Kwa VI, Algra A, Brundel M, Bouvy W, Kappelle LJ, MICRO Study Gro - BMJ Open (2013)

Bottom Line: Primary outcome was a symptomatic ICH.The incidences of ischaemic stroke, vascular death, non-vascular death and death of all causes were higher in patients with microbleeds, but not statistically significant.In our cohort of patients using antithrombotic drugs after a TIA or minor ischaemic stroke, we found that microbleeds on MRI are associated with an increased risk of future stroke in general, but we did not find an increased risk of symptomatic ICH.

View Article: PubMed Central - PubMed

Affiliation: Department of Neurology, Onze Lieve Vrouwe Gasthuis,Slotervaart Hospital, Amsterdam, The Netherlands.

ABSTRACT

Objectives: We examined whether patients with cerebral microbleeds on MRI, who started and continued antithrombotic medication for years, have an increased risk of symptomatic intracerebral haemorrhage (ICH).

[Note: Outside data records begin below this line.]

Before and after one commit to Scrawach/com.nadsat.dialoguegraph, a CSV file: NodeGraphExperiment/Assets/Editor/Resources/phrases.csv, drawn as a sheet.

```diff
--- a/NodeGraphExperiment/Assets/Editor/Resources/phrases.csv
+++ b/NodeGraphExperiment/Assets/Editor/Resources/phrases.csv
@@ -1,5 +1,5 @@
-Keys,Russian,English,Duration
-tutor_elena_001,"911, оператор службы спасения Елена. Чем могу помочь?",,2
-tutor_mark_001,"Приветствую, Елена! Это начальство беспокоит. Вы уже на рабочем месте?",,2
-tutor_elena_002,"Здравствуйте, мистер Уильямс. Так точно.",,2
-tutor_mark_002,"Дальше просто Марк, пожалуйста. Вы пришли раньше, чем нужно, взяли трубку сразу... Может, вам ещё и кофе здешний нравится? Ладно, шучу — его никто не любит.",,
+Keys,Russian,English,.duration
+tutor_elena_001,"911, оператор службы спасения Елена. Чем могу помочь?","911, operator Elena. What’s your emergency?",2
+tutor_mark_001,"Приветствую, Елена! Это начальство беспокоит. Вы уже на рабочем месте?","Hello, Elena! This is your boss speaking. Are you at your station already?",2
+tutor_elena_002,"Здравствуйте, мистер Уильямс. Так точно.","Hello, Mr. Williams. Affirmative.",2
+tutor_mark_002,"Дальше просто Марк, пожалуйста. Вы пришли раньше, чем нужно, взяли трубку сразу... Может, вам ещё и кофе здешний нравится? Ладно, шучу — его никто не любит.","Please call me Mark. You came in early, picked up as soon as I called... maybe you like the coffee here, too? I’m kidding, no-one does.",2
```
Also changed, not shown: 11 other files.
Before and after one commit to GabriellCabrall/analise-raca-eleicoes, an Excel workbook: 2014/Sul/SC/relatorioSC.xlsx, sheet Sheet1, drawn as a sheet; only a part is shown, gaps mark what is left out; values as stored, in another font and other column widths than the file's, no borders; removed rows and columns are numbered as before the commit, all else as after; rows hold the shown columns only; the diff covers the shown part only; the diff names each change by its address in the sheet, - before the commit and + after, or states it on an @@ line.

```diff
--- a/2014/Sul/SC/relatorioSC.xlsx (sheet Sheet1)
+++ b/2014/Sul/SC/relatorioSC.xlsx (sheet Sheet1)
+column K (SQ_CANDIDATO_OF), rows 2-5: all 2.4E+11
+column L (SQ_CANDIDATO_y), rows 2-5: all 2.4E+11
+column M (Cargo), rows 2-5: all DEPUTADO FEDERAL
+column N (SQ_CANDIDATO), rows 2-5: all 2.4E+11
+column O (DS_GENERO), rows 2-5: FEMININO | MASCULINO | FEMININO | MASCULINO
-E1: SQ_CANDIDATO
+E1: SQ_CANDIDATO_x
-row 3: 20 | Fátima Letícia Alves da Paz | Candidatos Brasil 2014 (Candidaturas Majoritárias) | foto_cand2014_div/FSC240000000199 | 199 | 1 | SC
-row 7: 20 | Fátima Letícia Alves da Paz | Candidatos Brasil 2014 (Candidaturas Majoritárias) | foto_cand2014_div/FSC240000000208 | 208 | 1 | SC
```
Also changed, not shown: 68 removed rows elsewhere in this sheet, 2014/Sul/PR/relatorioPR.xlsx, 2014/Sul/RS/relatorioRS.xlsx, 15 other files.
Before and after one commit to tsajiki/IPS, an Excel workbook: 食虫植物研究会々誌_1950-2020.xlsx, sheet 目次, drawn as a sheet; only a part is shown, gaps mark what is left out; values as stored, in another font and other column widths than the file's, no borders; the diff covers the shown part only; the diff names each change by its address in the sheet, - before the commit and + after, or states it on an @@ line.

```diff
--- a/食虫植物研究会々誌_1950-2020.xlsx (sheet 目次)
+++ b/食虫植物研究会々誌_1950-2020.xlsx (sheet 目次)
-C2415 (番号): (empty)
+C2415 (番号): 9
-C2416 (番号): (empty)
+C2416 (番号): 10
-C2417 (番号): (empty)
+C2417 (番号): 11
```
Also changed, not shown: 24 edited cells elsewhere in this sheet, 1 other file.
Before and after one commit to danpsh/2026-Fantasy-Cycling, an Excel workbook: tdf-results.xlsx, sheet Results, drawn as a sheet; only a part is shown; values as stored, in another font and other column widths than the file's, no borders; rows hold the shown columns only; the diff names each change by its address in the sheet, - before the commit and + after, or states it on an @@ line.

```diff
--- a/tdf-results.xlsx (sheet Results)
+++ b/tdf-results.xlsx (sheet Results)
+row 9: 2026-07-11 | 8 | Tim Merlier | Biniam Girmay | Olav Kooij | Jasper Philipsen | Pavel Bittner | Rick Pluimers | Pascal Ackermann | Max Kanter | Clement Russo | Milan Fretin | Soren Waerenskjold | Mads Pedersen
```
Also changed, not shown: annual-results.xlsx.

Design: Prospective cohort study.

Settings: Multicentre outpatient clinics in the Netherlands.

Participants: We followed 397 patients with newly diagnosed transient ischaemic attack (TIA) or minor ischaemic stroke receiving anticoagulants or antiplatelet drugs. 58% were men. The mean age was 65.3 years. 395 (99%) patients were white Europeans. MRI including a T2*-weighted gradient echo was performed within 3 months after start of medication. 48 (12%) patients had one or more microbleeds. They were followed every 6 months by telephone for a mean of 3.8 years.

Primary and secondary outcome measures: Primary outcome was a symptomatic ICH. Secondary outcome were all strokes, ischaemic stroke, myocardial infarct, death from all vascular causes, death from non-vascular causes and death from all causes.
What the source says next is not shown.